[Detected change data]
────────
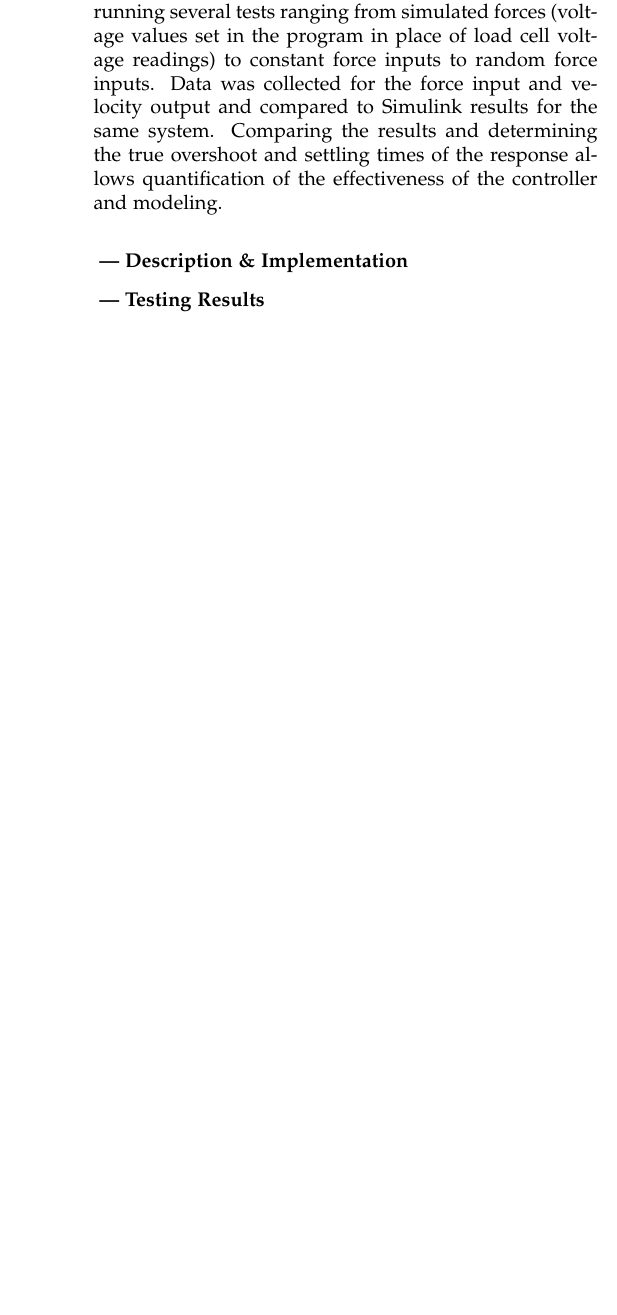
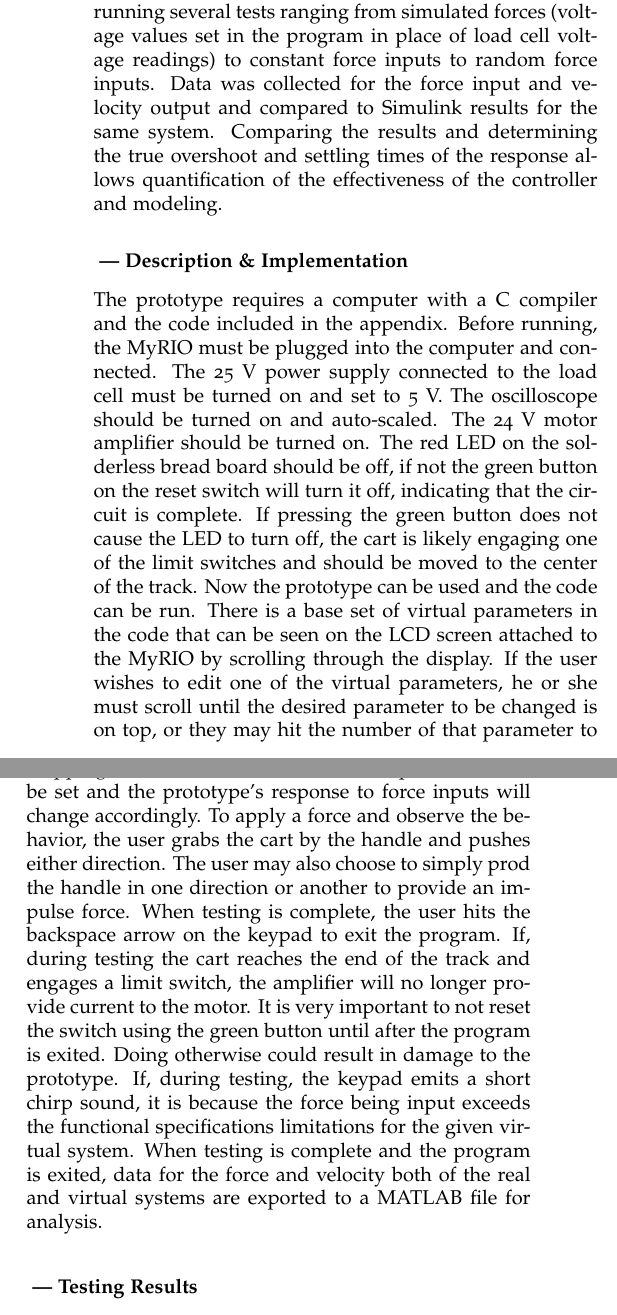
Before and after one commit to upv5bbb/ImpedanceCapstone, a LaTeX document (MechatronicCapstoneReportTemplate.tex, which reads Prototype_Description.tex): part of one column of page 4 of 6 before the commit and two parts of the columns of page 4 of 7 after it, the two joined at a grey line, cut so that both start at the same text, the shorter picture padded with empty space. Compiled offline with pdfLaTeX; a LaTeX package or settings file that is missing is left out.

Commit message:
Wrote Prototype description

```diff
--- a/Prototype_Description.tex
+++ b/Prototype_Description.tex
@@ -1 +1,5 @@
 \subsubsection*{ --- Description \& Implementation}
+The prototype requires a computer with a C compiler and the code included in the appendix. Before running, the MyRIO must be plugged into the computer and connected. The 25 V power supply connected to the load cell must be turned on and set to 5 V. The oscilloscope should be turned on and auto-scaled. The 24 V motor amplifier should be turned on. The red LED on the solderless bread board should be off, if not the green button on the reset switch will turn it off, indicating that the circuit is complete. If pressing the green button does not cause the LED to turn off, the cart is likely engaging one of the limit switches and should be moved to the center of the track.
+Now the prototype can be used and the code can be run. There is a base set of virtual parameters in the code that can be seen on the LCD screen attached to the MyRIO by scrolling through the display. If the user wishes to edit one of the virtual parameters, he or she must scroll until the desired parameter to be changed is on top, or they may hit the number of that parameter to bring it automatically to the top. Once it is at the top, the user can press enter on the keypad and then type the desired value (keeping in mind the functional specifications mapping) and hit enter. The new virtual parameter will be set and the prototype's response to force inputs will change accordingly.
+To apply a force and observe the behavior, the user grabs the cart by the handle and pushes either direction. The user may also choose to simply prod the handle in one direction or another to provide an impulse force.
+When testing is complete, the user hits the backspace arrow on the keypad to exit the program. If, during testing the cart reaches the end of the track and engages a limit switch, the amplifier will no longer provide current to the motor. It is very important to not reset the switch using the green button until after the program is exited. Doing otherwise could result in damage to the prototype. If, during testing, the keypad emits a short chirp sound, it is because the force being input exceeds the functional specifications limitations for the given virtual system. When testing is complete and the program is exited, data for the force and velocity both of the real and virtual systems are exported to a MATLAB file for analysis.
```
────────
TASK DETAILS: Could you reproduce the records above exactly, leaving out every picture?

WORKED SOLUTION:
Before and after one commit to upv5bbb/ImpedanceCapstone, a LaTeX document (MechatronicCapstoneReportTemplate.tex, which reads Prototype_Description.tex): part of one column of page 4 of 6 before the commit and two parts of the columns of page 4 of 7 after it, the two joined at a grey line, cut so that both start at the same text, the shorter picture padded with empty space. Compiled offline with pdfLaTeX; a LaTeX package or settings file that is missing is left out.

Commit message:
Wrote Prototype description

```diff
--- a/Prototype_Description.tex
+++ b/Prototype_Description.tex
@@ -1 +1,5 @@
 \subsubsection*{ --- Description \& Implementation}
+The prototype requires a computer with a C compiler and the code included in the appendix. Before running, the MyRIO must be plugged into the computer and connected. The 25 V power supply connected to the load cell must be turned on and set to 5 V. The oscilloscope should be turned on and auto-scaled. The 24 V motor amplifier should be turned on. The red LED on the solderless bread board should be off, if not the green button on the reset switch will turn it off, indicating that the circuit is complete. If pressing the green button does not cause the LED to turn off, the cart is likely engaging one of the limit switches and should be moved to the center of the track.
+Now the prototype can be used and the code can be run. There is a base set of virtual parameters in the code that can be seen on the LCD screen attached to the MyRIO by scrolling through the display. If the user wishes to edit one of the virtual parameters, he or she must scroll until the desired parameter to be changed is on top, or they may hit the number of that parameter to bring it automatically to the top. Once it is at the top, the user can press enter on the keypad and then type the desired value (keeping in mind the functional specifications mapping) and hit enter. The new virtual parameter will be set and the prototype's response to force inputs will change accordingly.
+To apply a force and observe the behavior, the user grabs the cart by the handle and pushes either direction. The user may also choose to simply prod the handle in one direction or another to provide an impulse force.
+When testing is complete, the user hits the backspace arrow on the keypad to exit the program. If, during testing the cart reaches the end of the track and engages a limit switch, the amplifier will no longer provide current to the motor. It is very important to not reset the switch using the green button until after the program is exited. Doing otherwise could result in damage to the prototype. If, during testing, the keypad emits a short chirp sound, it is because the force being input exceeds the functional specifications limitations for the given virtual system. When testing is complete and the program is exited, data for the force and velocity both of the real and virtual systems are exported to a MATLAB file for analysis.
```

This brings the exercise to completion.